Excerpted records »
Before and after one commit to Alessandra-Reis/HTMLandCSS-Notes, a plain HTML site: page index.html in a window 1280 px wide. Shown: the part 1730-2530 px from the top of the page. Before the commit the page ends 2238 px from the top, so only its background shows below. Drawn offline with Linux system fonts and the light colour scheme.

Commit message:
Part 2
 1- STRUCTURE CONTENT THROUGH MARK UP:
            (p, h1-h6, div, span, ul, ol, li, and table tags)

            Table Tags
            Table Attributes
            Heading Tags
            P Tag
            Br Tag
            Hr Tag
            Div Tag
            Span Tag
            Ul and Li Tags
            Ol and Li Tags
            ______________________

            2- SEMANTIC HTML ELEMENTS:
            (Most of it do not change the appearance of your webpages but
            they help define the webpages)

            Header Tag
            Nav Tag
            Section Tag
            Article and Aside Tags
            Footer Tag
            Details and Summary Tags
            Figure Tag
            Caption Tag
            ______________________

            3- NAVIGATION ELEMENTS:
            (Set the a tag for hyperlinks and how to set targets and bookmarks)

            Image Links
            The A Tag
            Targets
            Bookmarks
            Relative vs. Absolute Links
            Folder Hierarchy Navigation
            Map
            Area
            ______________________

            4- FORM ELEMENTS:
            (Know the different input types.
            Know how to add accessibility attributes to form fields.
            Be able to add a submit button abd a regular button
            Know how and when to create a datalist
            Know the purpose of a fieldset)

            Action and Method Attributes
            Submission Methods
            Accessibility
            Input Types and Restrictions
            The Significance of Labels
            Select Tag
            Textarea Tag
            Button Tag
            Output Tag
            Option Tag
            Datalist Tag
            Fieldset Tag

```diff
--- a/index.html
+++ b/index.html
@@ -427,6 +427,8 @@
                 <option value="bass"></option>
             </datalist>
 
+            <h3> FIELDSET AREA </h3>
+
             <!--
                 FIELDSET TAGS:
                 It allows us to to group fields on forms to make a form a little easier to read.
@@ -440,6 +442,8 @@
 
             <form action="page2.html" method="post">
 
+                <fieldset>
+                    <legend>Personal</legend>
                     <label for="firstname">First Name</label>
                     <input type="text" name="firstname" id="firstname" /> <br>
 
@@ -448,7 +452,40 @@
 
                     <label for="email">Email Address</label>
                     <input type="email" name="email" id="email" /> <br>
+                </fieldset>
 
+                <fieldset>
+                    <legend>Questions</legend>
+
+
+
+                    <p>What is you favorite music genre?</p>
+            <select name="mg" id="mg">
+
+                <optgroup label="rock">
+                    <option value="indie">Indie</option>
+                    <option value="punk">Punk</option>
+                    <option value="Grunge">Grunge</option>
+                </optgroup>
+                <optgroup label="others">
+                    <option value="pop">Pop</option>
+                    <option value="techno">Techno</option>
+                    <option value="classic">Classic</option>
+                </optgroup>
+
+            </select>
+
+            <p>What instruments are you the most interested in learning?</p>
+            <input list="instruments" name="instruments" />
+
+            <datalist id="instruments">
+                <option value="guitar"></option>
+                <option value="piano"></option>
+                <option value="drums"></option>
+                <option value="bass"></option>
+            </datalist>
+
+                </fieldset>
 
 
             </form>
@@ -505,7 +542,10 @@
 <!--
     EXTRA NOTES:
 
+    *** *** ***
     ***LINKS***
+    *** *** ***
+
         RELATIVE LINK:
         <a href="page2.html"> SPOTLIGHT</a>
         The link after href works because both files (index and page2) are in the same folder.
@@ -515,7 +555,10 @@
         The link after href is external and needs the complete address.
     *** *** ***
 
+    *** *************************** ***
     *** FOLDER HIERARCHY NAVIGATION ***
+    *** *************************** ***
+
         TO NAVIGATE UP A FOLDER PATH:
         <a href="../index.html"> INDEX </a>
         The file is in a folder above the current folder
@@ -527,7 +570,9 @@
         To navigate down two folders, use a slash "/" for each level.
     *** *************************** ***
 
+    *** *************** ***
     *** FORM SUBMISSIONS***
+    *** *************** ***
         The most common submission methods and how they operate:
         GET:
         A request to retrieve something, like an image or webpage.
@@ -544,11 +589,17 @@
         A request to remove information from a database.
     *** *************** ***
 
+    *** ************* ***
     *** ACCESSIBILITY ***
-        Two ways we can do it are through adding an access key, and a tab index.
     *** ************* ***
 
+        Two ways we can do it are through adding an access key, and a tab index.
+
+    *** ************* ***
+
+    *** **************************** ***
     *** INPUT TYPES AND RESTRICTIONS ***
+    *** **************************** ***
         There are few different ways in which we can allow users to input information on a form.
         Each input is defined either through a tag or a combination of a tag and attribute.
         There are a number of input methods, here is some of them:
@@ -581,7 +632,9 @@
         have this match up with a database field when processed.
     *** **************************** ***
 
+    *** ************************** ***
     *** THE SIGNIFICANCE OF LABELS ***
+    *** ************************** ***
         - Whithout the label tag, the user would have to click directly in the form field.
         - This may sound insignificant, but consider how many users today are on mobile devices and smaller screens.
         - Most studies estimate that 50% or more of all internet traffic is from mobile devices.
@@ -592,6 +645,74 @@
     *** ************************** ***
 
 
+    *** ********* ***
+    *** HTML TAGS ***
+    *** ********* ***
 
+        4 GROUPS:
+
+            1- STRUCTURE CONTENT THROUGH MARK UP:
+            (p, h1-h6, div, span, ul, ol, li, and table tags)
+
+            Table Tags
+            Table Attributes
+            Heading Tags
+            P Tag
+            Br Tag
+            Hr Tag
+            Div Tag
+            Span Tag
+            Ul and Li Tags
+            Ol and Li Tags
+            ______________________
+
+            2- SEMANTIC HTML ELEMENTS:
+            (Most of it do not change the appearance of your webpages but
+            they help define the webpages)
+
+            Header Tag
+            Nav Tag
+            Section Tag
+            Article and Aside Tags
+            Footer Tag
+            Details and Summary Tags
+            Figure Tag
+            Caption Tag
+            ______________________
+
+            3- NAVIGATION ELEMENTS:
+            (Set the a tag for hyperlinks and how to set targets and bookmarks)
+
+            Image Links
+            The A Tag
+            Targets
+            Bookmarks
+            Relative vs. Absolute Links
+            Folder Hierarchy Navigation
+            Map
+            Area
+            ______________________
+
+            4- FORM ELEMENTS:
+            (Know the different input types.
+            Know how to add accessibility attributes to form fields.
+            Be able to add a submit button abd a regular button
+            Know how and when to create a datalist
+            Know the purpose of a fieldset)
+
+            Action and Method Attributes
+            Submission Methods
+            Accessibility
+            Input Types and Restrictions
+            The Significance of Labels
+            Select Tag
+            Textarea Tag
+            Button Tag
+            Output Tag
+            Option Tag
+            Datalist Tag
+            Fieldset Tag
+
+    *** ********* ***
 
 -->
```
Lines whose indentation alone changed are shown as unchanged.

Exercise objective »
Search the listing above for "ELEMENTS" and copy every line that has it.

Solution for this exercise »
            2- SEMANTIC HTML ELEMENTS:
            3- NAVIGATION ELEMENTS:
            4- FORM ELEMENTS:
+            2- SEMANTIC HTML ELEMENTS:
+            3- NAVIGATION ELEMENTS:
+            4- FORM ELEMENTS:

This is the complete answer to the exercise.